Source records
· · ·

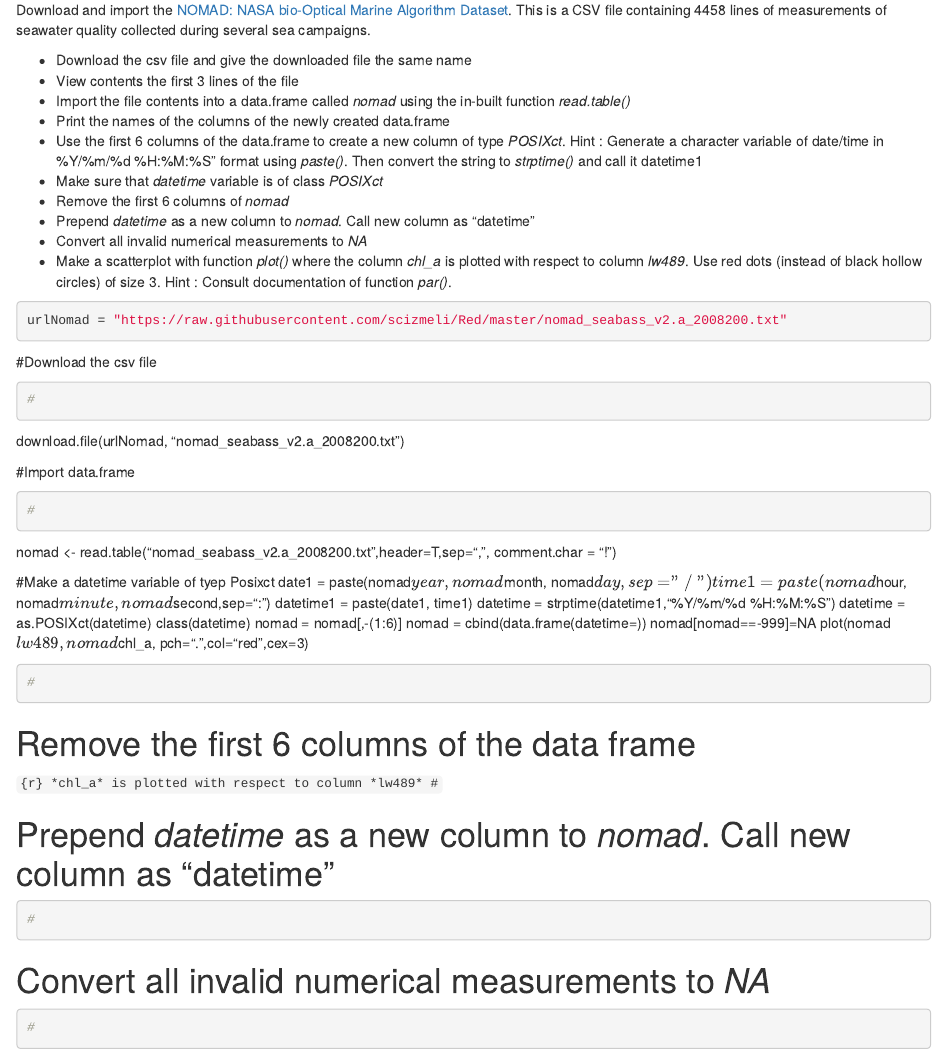
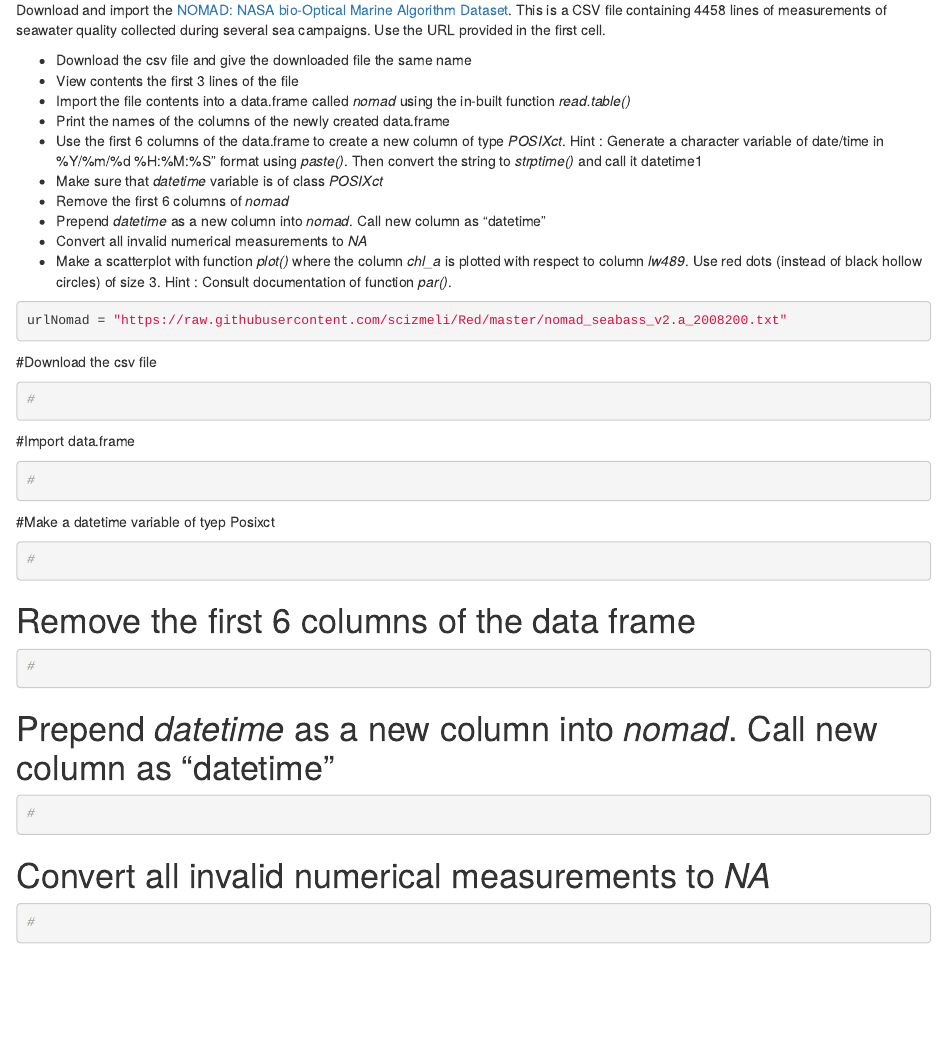
Before and after one commit to scizmeli/Red, an R Markdown document (R-Education - Exercise 1.Rmd): the page in a window 1100 px wide, from 130 px down. Rendered offline with R 4.5, knitr and Pandoc, with nearby package versions.

Commit message:
Imported exercise

````diff
--- a/R-Education - Exercise 1.Rmd
+++ b/R-Education - Exercise 1.Rmd
@@ -5,7 +5,7 @@ output: html_notebook
 
 # Exercise 1
 Download and import the [NOMAD: NASA bio-Optical Marine Algorithm Dataset](https://seabass.gsfc.nasa.gov/wiki/NOMAD). This is a CSV file containing 4458 lines
-of measurements of seawater quality collected during several sea campaigns.
+of measurements of seawater quality collected during several sea campaigns. Use the URL provided in the first cell.
 
 - Download the csv file and give the downloaded file the same name
 - View contents the first 3 lines of the file
@@ -14,10 +14,9 @@ of measurements of seawater quality collected during several sea campaigns.
 - Use the first 6 columns of the data.frame to create a new column of type *POSIXct*. Hint : Generate a character variable of date/time in %Y/%m/%d %H:%M:%S" format using *paste()*. Then convert the string to *strptime()* and call it datetime1
 - Make sure that *datetime* variable is of class *POSIXct*
 - Remove the first 6 columns of *nomad*
-- Prepend *datetime* as a new column to *nomad*. Call new column as "datetime"
+- Prepend *datetime* as a new column into *nomad*. Call new column as "datetime"
 - Convert all invalid numerical measurements to *NA*
 - Make a scatterplot with function *plot()* where the column *chl_a* is plotted with respect to column *lw489*. Use red dots (instead of black hollow circles) of size 3. Hint : Consult documentation of function *par()*.
-
 
 ```{r}
 urlNomad = "https://raw.githubusercontent.com/scizmeli/Red/master/nomad_seabass_v2.a_2008200.txt"
@@ -27,35 +26,23 @@ urlNomad = "https://raw.githubusercontent.com/scizmeli/Red/master/nomad_seabass_
 ```{r}
 #
 ```
-download.file(urlNomad, "nomad_seabass_v2.a_2008200.txt")
 
 #Import data.frame
 ```{r}
 #
 ```
-nomad <- read.table("nomad_seabass_v2.a_2008200.txt",header=T,sep=",", comment.char = "!")
 
 #Make a datetime variable of tyep Posixct
-date1 = paste(nomad$year, nomad$month, nomad$day,sep="/")
-time1 = paste(nomad$hour, nomad$minute, nomad$second,sep=":")
-datetime1 = paste(date1, time1)
-datetime = strptime(datetime1,"%Y/%m/%d %H:%M:%S")
-datetime = as.POSIXct(datetime)
-class(datetime)
-nomad = nomad[,-(1:6)]
-nomad = cbind(data.frame(datetime=))
-nomad[nomad==-999]=NA
-plot(nomad$lw489, nomad$chl_a, pch=".",col="red",cex=3)
 ```{r}
 #
 ```
 
 # Remove the first 6 columns of the data frame
-```{r} *chl_a* is plotted with respect to column *lw489*
+```{r}
 #
 ```
 
-# Prepend *datetime* as a new column to *nomad*. Call new column as "datetime"
+# Prepend *datetime* as a new column into *nomad*. Call new column as "datetime"
 ```{r}
 #
 ```
````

· · ·

§ **REQUIREMENT**:
Apart from the pictures, repeat every entry exactly.

§ **SOLUTION TO THIS TASK**:
Before and after one commit to scizmeli/Red, an R Markdown document (R-Education - Exercise 1.Rmd): the page in a window 1100 px wide, from 130 px down. Rendered offline with R 4.5, knitr and Pandoc, with nearby package versions.

Commit message:
Imported exercise

````diff
--- a/R-Education - Exercise 1.Rmd
+++ b/R-Education - Exercise 1.Rmd
@@ -5,7 +5,7 @@ output: html_notebook
 
 # Exercise 1
 Download and import the [NOMAD: NASA bio-Optical Marine Algorithm Dataset](https://seabass.gsfc.nasa.gov/wiki/NOMAD). This is a CSV file containing 4458 lines
-of measurements of seawater quality collected during several sea campaigns.
+of measurements of seawater quality collected during several sea campaigns. Use the URL provided in the first cell.
 
 - Download the csv file and give the downloaded file the same name
 - View contents the first 3 lines of the file
@@ -14,10 +14,9 @@ of measurements of seawater quality collected during several sea campaigns.
 - Use the first 6 columns of the data.frame to create a new column of type *POSIXct*. Hint : Generate a character variable of date/time in %Y/%m/%d %H:%M:%S" format using *paste()*. Then convert the string to *strptime()* and call it datetime1
 - Make sure that *datetime* variable is of class *POSIXct*
 - Remove the first 6 columns of *nomad*
-- Prepend *datetime* as a new column to *nomad*. Call new column as "datetime"
+- Prepend *datetime* as a new column into *nomad*. Call new column as "datetime"
 - Convert all invalid numerical measurements to *NA*
 - Make a scatterplot with function *plot()* where the column *chl_a* is plotted with respect to column *lw489*. Use red dots (instead of black hollow circles) of size 3. Hint : Consult documentation of function *par()*.
-
 
 ```{r}
 urlNomad = "https://raw.githubusercontent.com/scizmeli/Red/master/nomad_seabass_v2.a_2008200.txt"
@@ -27,35 +26,23 @@ urlNomad = "https://raw.githubusercontent.com/scizmeli/Red/master/nomad_seabass_
 ```{r}
 #
 ```
-download.file(urlNomad, "nomad_seabass_v2.a_2008200.txt")
 
 #Import data.frame
 ```{r}
 #
 ```
-nomad <- read.table("nomad_seabass_v2.a_2008200.txt",header=T,sep=",", comment.char = "!")
 
 #Make a datetime variable of tyep Posixct
-date1 = paste(nomad$year, nomad$month, nomad$day,sep="/")
-time1 = paste(nomad$hour, nomad$minute, nomad$second,sep=":")
-datetime1 = paste(date1, time1)
-datetime = strptime(datetime1,"%Y/%m/%d %H:%M:%S")
-datetime = as.POSIXct(datetime)
-class(datetime)
-nomad = nomad[,-(1:6)]
-nomad = cbind(data.frame(datetime=))
-nomad[nomad==-999]=NA
-plot(nomad$lw489, nomad$chl_a, pch=".",col="red",cex=3)
 ```{r}
 #
 ```
 
 # Remove the first 6 columns of the data frame
-```{r} *chl_a* is plotted with respect to column *lw489*
+```{r}
 #
 ```
 
-# Prepend *datetime* as a new column to *nomad*. Call new column as "datetime"
+# Prepend *datetime* as a new column into *nomad*. Call new column as "datetime"
 ```{r}
 #
 ```
````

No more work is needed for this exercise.